I knew he had a couple of grade school kids so he sent them out. A few more joined us. Had a little class going for a bit between Jupiter and the moon. Others passed by and stopped for a look. By the end of it there had been about 15 neighbors maybe catching the skywatching bug. Well, at least until I bring out the scope again.

2003-Mar-09, 11:11 AM
A few years ago when we had a nice Lunar eclipse, I set our scope up in the front yard. The kids really got a kick out of seeing Saturn's rings. The neighbors stopped to talk.

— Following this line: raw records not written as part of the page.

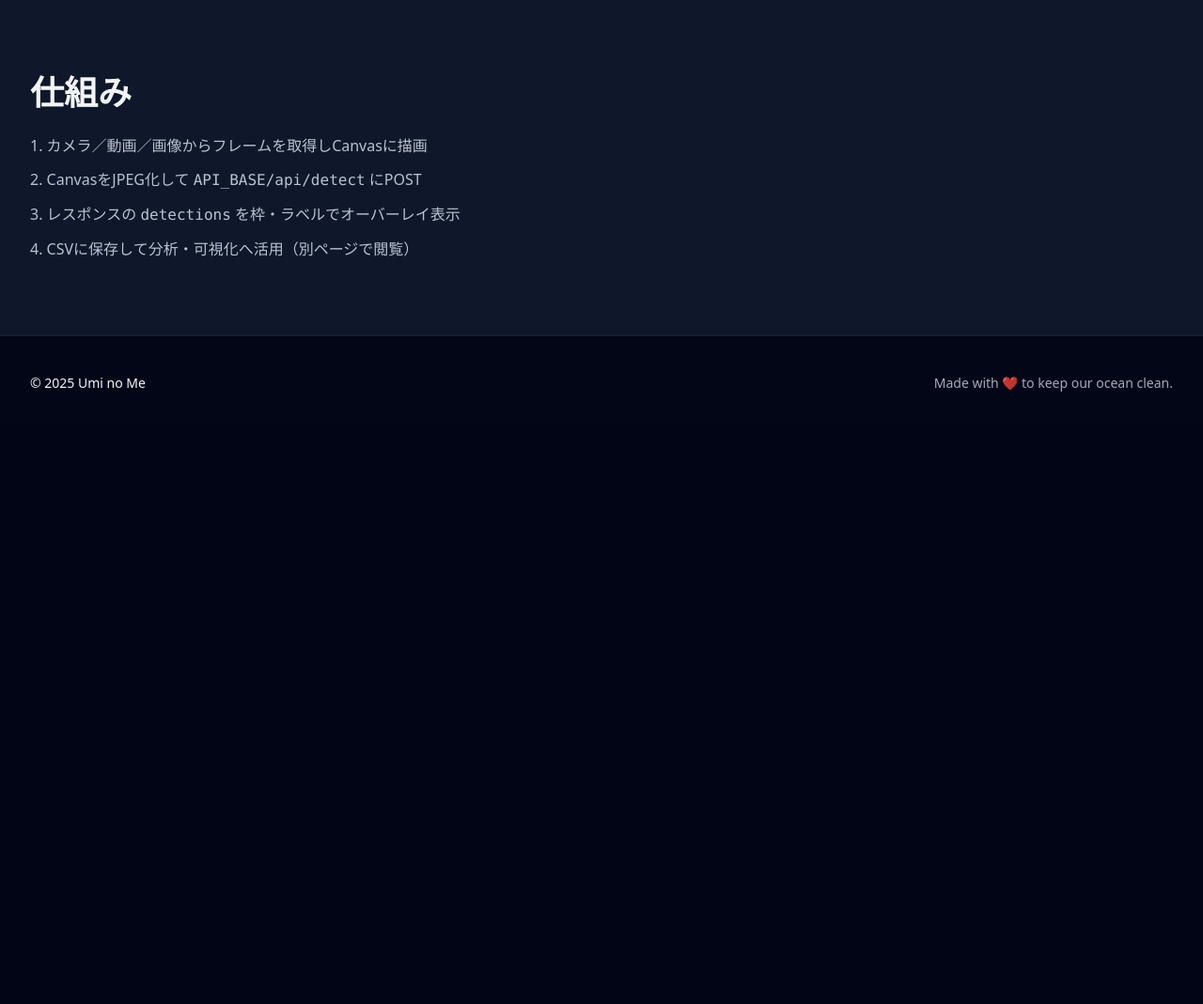
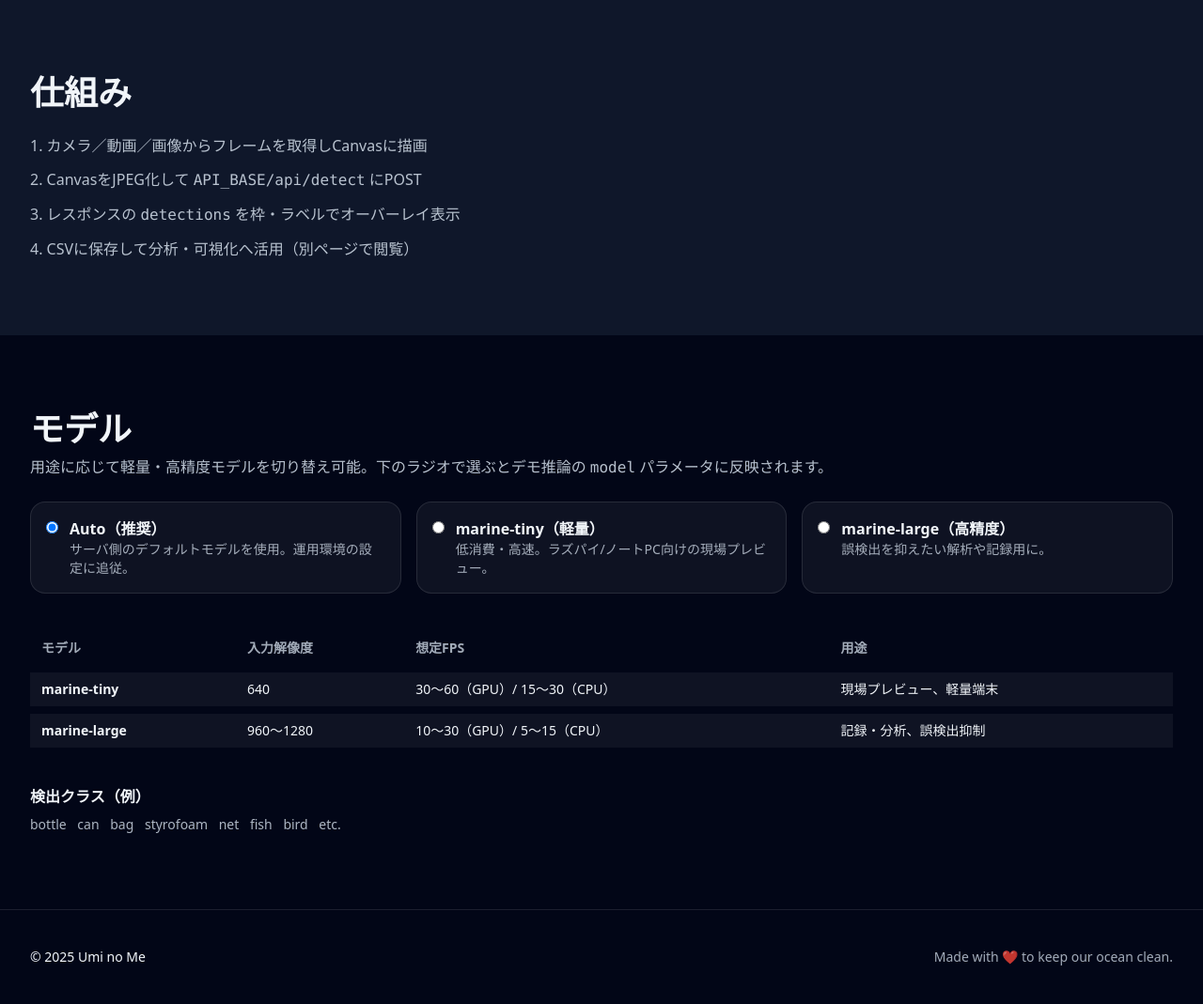
Before and after one commit to kawakawa0804/umi-no-me-web2, a Flask app: page / in a window 1280 px wide. Shown: the part 1010-2079 px from the top of the page at 94% size. Before the commit the page ends 1427 px from the top, so only its background shows below. Run offline with Flask 3, Linux system fonts and the light colour scheme; some libraries are stand-ins or nearby versions.

```diff
--- a/templates/index.html
+++ b/templates/index.html
@@ -136,8 +136,83 @@
     </div>
   </section>
 
-  <!-- モデル／ロードマップは必要に応じて追記 -->
-  <section id="model" class="py-20 bg-slate-950 hidden"></section>
+  <!-- Model -->
+  <section id="model" class="py-20 bg-slate-950">
+    <div class="max-w-7xl mx-auto px-4 sm:px-6 lg:px-8">
+      <h2 class="text-3xl md:text-4xl font-extrabold">モデル</h2>
+      <p class="mt-2 text-slate-300/90">用途に応じて軽量・高精度モデルを切り替え可能。下のラジオで選ぶとデモ推論の <code>model</code> パラメータに反映されます。</p>
+
+      <!-- モデル選択 -->
+      <div class="mt-6 grid grid-cols-1 md:grid-cols-3 gap-4">
+        <label class="flex items-start gap-3 p-4 rounded-2xl border border-white/10 bg-white/5 cursor-pointer">
+          <input type="radio" name="modelName" value="auto" class="mt-1 accent-umiblue-500" checked>
+          <div>
+            <div class="font-semibold">Auto（推奨）</div>
+            <div class="text-sm text-slate-300/80">サーバ側のデフォルトモデルを使用。運用環境の設定に追従。</div>
+          </div>
+        </label>
+        <label class="flex items-start gap-3 p-4 rounded-2xl border border-white/10 bg-white/5 cursor-pointer">
+          <input type="radio" name="modelName" value="marine-tiny" class="mt-1 accent-umiblue-500">
+          <div>
+            <div class="font-semibold">marine-tiny（軽量）</div>
+            <div class="text-sm text-slate-300/80">低消費・高速。ラズパイ/ノートPC向けの現場プレビュー。</div>
+          </div>
+        </label>
+        <label class="flex items-start gap-3 p-4 rounded-2xl border border-white/10 bg-white/5 cursor-pointer">
+          <input type="radio" name="modelName" value="marine-large" class="mt-1 accent-umiblue-500">
+          <div>
+            <div class="font-semibold">marine-large（高精度）</div>
+            <div class="text-sm text-slate-300/80">誤検出を抑えたい解析や記録用に。</div>
+          </div>
+        </label>
+      </div>
+
+      <!-- スペック表（例） -->
+      <div class="mt-8 overflow-x-auto">
+        <table class="min-w-full text-sm border-separate border-spacing-y-2">
+          <thead class="text-slate-300/80">
+            <tr>
+              <th class="text-left px-3 py-2">モデル</th>
+              <th class="text-left px-3 py-2">入力解像度</th>
+              <th class="text-left px-3 py-2">想定FPS</th>
+              <th class="text-left px-3 py-2">用途</th>
+            </tr>
+          </thead>
+          <tbody>
+            <tr class="bg-white/5">
+              <td class="px-3 py-2 font-semibold">marine-tiny</td>
+              <td class="px-3 py-2">640</td>
+              <td class="px-3 py-2">30〜60（GPU）/ 15〜30（CPU）</td>
+              <td class="px-3 py-2">現場プレビュー、軽量端末</td>
+            </tr>
+            <tr class="bg-white/5">
+              <td class="px-3 py-2 font-semibold">marine-large</td>
+              <td class="px-3 py-2">960〜1280</td>
+              <td class="px-3 py-2">10〜30（GPU）/ 5〜15（CPU）</td>
+              <td class="px-3 py-2">記録・分析、誤検出抑制</td>
+            </tr>
+          </tbody>
+        </table>
+      </div>
+
+      <!-- クラス一覧（例） -->
+      <div class="mt-8">
+        <div class="font-semibold">検出クラス（例）</div>
+        <div class="mt-2 text-slate-300/85 text-sm">
+          <span class="mr-2">bottle</span>
+          <span class="mr-2">can</span>
+          <span class="mr-2">bag</span>
+          <span class="mr-2">styrofoam</span>
+          <span class="mr-2">net</span>
+          <span class="mr-2">fish</span>
+          <span class="mr-2">bird</span>
+          <span class="mr-2">etc.</span>
+        </div>
+      </div>
+    </div>
+  </section>
+
+  <!-- Roadmap（後で中身を入れる用の空枠） -->
   <section id="roadmap" class="py-20 bg-slate-900 hidden"></section>
 
   <!-- Demo Modal -->
@@ -218,7 +293,7 @@
     else { c.add('hidden'); stopAll(); }
   }
 
-  // ヘッダーの「デモを開く」/ ナビ「デモ」
+  // ヘッダーの「デモを開く」/ ナビ「デモ」＋スムーススクロール
   (function(){
     var btnOpen = document.getElementById('openDemo');
     if (btnOpen) btnOpen.addEventListener('click', function(){ toggleDemo(true); });
@@ -322,17 +397,28 @@
     if(playing) requestAnimationFrame(animate);
   }
 
+  // === detectFromCanvas: model= を自動付与 ===
   async function detectFromCanvas(){
     try{
       var blob = await new Promise(function(res){ canvas.toBlob(res,'image/jpeg',0.9); });
       if(!blob) throw new Error('canvas.toBlob failed');
       var fd = new FormData(); fd.append('image', new File([blob],'frame.jpg',{type:'image/jpeg'}));
+
+      // model パラメータ付与（autoのときは付けない）
+      var url = window.API_BASE + '/api/detect?conf=0.12&iou=0.50';
+      if (window.MODEL_NAME && window.MODEL_NAME !== 'auto') {
+        url += '&model=' + encodeURIComponent(window.MODEL_NAME);
+      }
+
       var t0 = performance.now();
-      var r = await fetch(window.API_BASE + '/api/detect?conf=0.12&iou=0.50', {method:'POST', body:fd});
+      var r = await fetch(url, {method:'POST', body:fd});
       if(!r.ok){ var tx = await r.text(); throw new Error(r.status + ' ' + r.statusText + ': ' + tx); }
       var data = await r.json(); window.lastResult = data;
       var t1 = performance.now(); log('検出: ' + (data.detections ? data.detections.length : 0) + '件 / ' + (t1-t0).toFixed(0) + 'ms');
-    }catch(e){ log('検出エラー: ' + (e && e.message ? e.message : e)); window.lastResult=null; }
+    }catch(e){
+      log('検出エラー: ' + (e && e.message ? e.message : e));
+      window.lastResult=null;
+    }
   }
 
   function drawOverlay(data){
@@ -391,6 +477,24 @@
     clone.addEventListener('click', function(e){ e.preventDefault(); window.location.href = target; });
     btn.replaceWith(clone);
   })();
+
+  // === Model selector: localStorageと連動 ===
+  (function(){
+    var key = 'MODEL_NAME';
+    var saved = localStorage.getItem(key) || 'auto';
+    window.MODEL_NAME = saved;
+
+    var radios = document.querySelectorAll('input[name="modelName"]');
+    for (var i=0;i<radios.length;i++){
+      if (radios[i].value === saved) radios[i].checked = true;
+      radios[i].addEventListener('change', function(e){
+        if (!e.target || !e.target.value) return;
+        window.MODEL_NAME = e.target.value;
+        localStorage.setItem(key, window.MODEL_NAME);
+        log('モデル切替: ' + window.MODEL_NAME);
+      });
+    }
+  })();
   </script>
 </body>
 </html>
```
Also changed, not shown: index.html (+23 -59 lines).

I also remember when the comet Kohutek (?sp.)
was supposed to be visible many years ago. Lots of folks were out in the evening looking for it. If I remember correctly, we never did see it.

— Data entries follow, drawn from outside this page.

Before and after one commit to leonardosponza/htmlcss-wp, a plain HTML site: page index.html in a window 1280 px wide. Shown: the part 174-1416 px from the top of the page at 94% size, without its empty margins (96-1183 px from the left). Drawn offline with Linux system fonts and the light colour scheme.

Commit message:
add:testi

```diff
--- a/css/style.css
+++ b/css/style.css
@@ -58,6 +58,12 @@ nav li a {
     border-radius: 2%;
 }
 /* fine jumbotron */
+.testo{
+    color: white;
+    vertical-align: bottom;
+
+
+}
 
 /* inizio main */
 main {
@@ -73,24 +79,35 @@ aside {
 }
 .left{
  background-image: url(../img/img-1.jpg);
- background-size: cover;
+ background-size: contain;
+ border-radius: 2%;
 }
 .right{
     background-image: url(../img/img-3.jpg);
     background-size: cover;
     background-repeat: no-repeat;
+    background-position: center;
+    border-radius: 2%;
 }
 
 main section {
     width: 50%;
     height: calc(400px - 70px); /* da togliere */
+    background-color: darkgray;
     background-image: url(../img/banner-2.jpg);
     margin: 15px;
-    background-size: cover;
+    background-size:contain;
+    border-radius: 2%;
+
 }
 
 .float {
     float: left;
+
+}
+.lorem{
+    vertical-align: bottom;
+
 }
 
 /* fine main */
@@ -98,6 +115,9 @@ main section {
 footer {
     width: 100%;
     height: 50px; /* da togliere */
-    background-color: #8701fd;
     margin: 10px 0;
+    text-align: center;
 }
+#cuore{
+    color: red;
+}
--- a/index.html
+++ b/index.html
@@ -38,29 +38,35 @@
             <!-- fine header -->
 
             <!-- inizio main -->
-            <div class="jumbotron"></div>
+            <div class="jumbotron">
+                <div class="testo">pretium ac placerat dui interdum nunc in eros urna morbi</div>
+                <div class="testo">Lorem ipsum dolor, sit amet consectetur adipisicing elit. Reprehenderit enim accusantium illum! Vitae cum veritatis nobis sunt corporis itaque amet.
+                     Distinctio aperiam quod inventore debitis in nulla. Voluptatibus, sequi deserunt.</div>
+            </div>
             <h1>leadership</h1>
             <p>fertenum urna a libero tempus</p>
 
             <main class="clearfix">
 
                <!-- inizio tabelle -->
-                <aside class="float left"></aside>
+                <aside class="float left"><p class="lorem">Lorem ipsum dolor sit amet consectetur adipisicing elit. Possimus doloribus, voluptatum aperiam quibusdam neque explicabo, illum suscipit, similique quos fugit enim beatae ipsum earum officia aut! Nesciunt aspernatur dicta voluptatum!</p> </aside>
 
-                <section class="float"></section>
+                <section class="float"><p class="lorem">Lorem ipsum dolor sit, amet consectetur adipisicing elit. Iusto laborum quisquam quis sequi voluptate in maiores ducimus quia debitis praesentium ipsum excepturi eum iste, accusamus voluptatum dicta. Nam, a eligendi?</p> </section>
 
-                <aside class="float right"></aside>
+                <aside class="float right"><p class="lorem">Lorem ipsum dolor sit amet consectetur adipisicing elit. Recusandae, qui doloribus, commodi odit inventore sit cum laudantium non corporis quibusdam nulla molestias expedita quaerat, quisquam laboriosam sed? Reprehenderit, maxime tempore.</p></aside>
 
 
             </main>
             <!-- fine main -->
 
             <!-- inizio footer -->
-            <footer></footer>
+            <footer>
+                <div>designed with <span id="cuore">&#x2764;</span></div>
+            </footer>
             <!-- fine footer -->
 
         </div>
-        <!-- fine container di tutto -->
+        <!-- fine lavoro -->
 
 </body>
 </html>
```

2003-Mar-09, 11:51 AM
I wish I could do that. I think it was down to -40 last week... forget bringing out the neighbours, I'd need to bring out the hot water after my hands got stuck to the tripod. /phpBB/images/smiles/icon_frown.gif
(My EAS (http://courses.eas.ualberta.ca/eas270/index.html) experience wants me to say that there's a trough (http://gfx.weatheroffice.ec.gc.ca/data/analysis/jac12_100.gif) coming down from the north that goes right over Edmonton. Taking a look at the Skew-T (http://twister.sbs.ohio-state.edu/upperair/skewt/wse.gif) diagram... makes me remember I always needed the book to figure those out. :-/)
In other words, the seeing is great, but I'll be inside anyways. /phpBB/images/smiles/icon_wink.gif

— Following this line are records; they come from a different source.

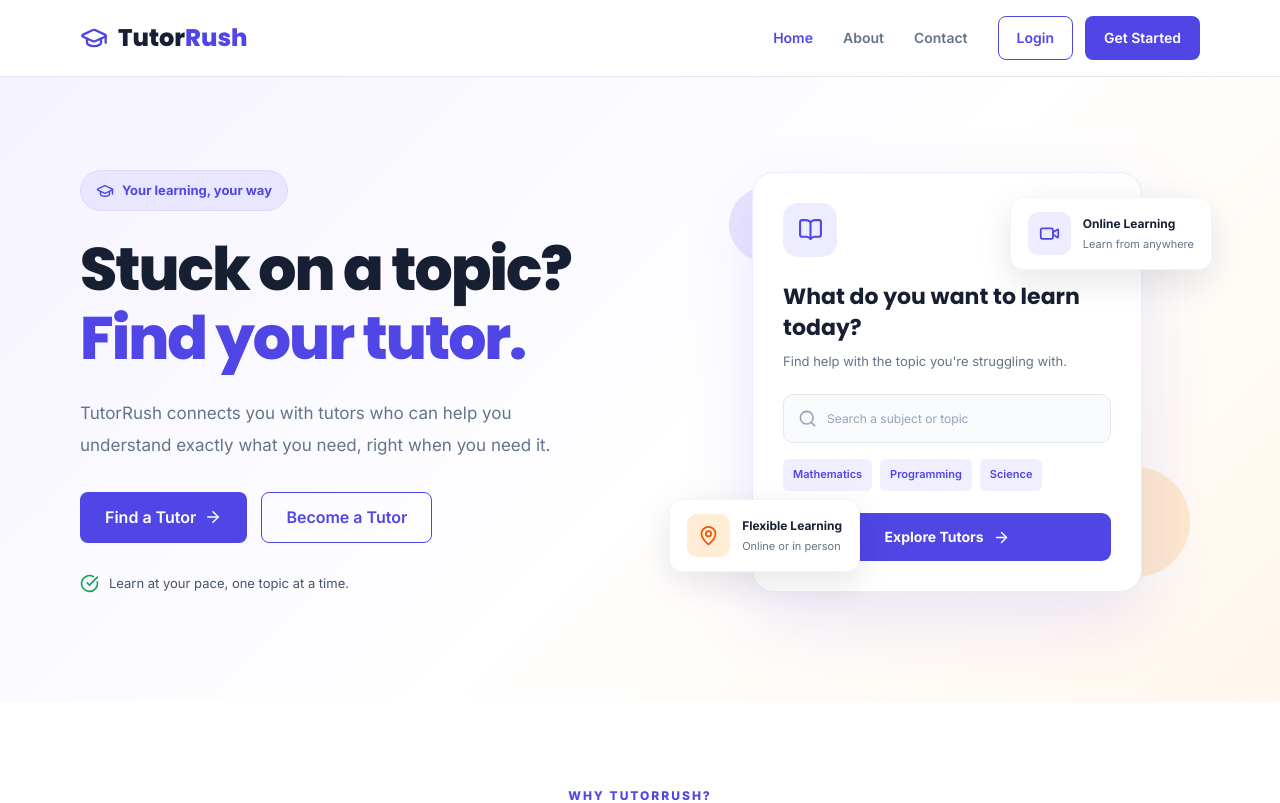
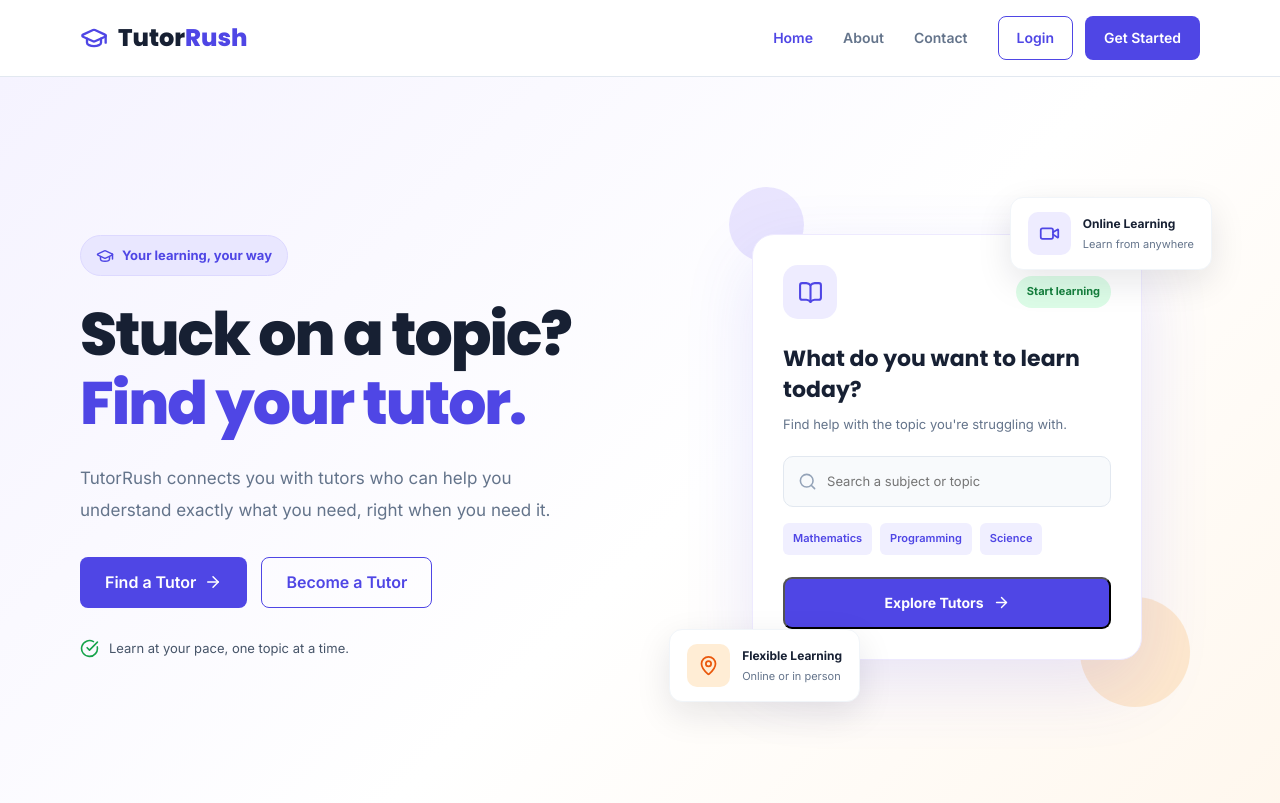
Before and after one commit to Anisha11219/TutorRush_frontend, a React (Vite) app: page / in a window 1280 px wide. Shown: the top 803 px of the page. Built offline with nearby package versions, Linux system fonts and the light colour scheme.

Commit message:
Fix hero card: working search, clickable topics, floating cards no longer overflow

```diff
--- a/src/pages/Home.jsx
+++ b/src/pages/Home.jsx
@@ -1,4 +1,5 @@
-import { Link } from 'react-router-dom';
+import { useState } from 'react';
+import { Link, useNavigate } from 'react-router-dom';
 import {
   Search,
   BookOpen,
@@ -12,8 +13,24 @@ import {
   Star
 } from 'lucide-react';
 import MainLayout from '../layouts/MainLayout.jsx';
+import '../styles/hero-fix.css';
+
+const heroTopics = ['Mathematics', 'Programming', 'Science'];
 
 function Home() {
+  const [query, setQuery] = useState('');
+  const navigate = useNavigate();
+
+  const goToSearch = (text) => {
+    const term = text.trim();
+    navigate(term ? `/student/tutors?q=${encodeURIComponent(term)}` : '/student/tutors');
+  };
+
+  const handleSearch = (event) => {
+    event.preventDefault();
+    goToSearch(query);
+  };
+
   return (
     <MainLayout>
       <section className="hero">
@@ -65,20 +82,32 @@ function Home() {
               <h3>What do you want to learn today?</h3>
               <p>Find help with the topic you're struggling with.</p>
 
-              <div className="hero-search-item">
+              <form className="hero-search-form" onSubmit={handleSearch} role="search">
                 <Search size={19} />
-                <span>Search a subject or topic</span>
+                <input
+                  type="search"
+                  value={query}
+                  onChange={(event) => setQuery(event.target.value)}
+                  placeholder="Search a subject or topic"
+                  aria-label="Search a subject or topic"
+                />
+              </form>
+
+              <div className="hero-topic-list">
+                {heroTopics.map((topic) => (
+                  <button type="button" key={topic} onClick={() => goToSearch(topic)}>
+                    {topic}
+                  </button>
+                ))}
               </div>
 
-              <div className="hero-topic-list">
-                <span>Mathematics</span>
-                <span>Programming</span>
-                <span>Science</span>
-              </div>
-
-              <Link to="/register" className="hero-card-button">
+              <button
+                type="button"
+                className="hero-card-button"
+                onClick={() => goToSearch(query)}
+              >
                 Explore Tutors <ArrowRight size={17} />
-              </Link>
+              </button>
             </div>
 
             <div className="floating-card floating-card-top">
--- /dev/null
+++ b/src/styles/hero-fix.css
@@ -0,0 +1,74 @@
+.hero-visual {
+  padding: 72px 28px;
+  min-height: 0;
+}
+
+.floating-card-top {
+  top: 6px;
+  right: 0;
+}
+
+.floating-card-bottom {
+  bottom: 6px;
+  left: 0;
+}
+
+.floating-card {
+  max-width: calc(100% - 8px);
+}
+
+.hero-search-form {
+  display: flex;
+  align-items: center;
+  gap: 10px;
+  padding: 0 14px;
+  color: #94a3b8;
+  background: #f8fafc;
+  border: 1px solid var(--border);
+  border-radius: 10px;
+}
+
+.hero-search-form:focus-within {
+  border-color: var(--primary);
+  box-shadow: 0 0 0 3px rgba(79, 70, 229, 0.12);
+}
+
+.hero-search-form input {
+  flex: 1;
+  min-width: 0;
+  padding: 14px 0;
+  color: #0f172a;
+  background: transparent;
+  border: 0;
+  outline: 0;
+  font: inherit;
+  font-size: 13px;
+}
+
+.hero-topic-list button {
+  padding: 7px 10px;
+  color: #4f46e5;
+  background: #f0efff;
+  border: 0;
+  border-radius: 6px;
+  font: inherit;
+  font-size: 11px;
+  font-weight: 600;
+  cursor: pointer;
+  transition: 0.2s ease;
+}
+
+.hero-topic-list button:hover {
+  color: #ffffff;
+  background: var(--primary);
+}
+
+@media (max-width: 650px) {
+  .hero-visual {
+    padding: 64px 0;
+  }
+
+  .floating-card {
+    padding: 10px 12px;
+  }
+}
```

2003-Mar-09, 01:44 PM
Nanoda, my sympathies. I am in the same boat. New scope, clear sky, -25 F. Your fingers get too cold to use the focuser very quickly.

2003-Mar-10, 09:43 AM
How can you even bring a telescope out when it's 25 or more below? That's cold enough to freeze the oil in your car if you forget to plug in the heater.

Actually, it's warmer here but we have about 60-70% of the time rain or clouds. And you get to see the auroras more often.

2003-Mar-10, 01:58 PM
It wasn't -25 when I set the scope up. That was earlier in the evening. -25 also freezes the lubricant in old people's joints I've learned.

<font size=-1>[ This Message was edited by: gethen on 2003-03-10 08:58 ]</font>

2003-Mar-11, 04:13 AM
When I set up in the front yard, I get a lot of different folks. I was out one spring night and a car stopped the driver stepped out and said his daughter wanted a look. Of course I said of course, expecting a 10-12 year old. She was 3! Start 'em young I always say. She wanted to see the Moon, Jupiter and Saturn. All but the Moon had set already but she really liked looking at the creaters on the Moon.

I was amaized that she knew all those objects and that possibility they'd be up!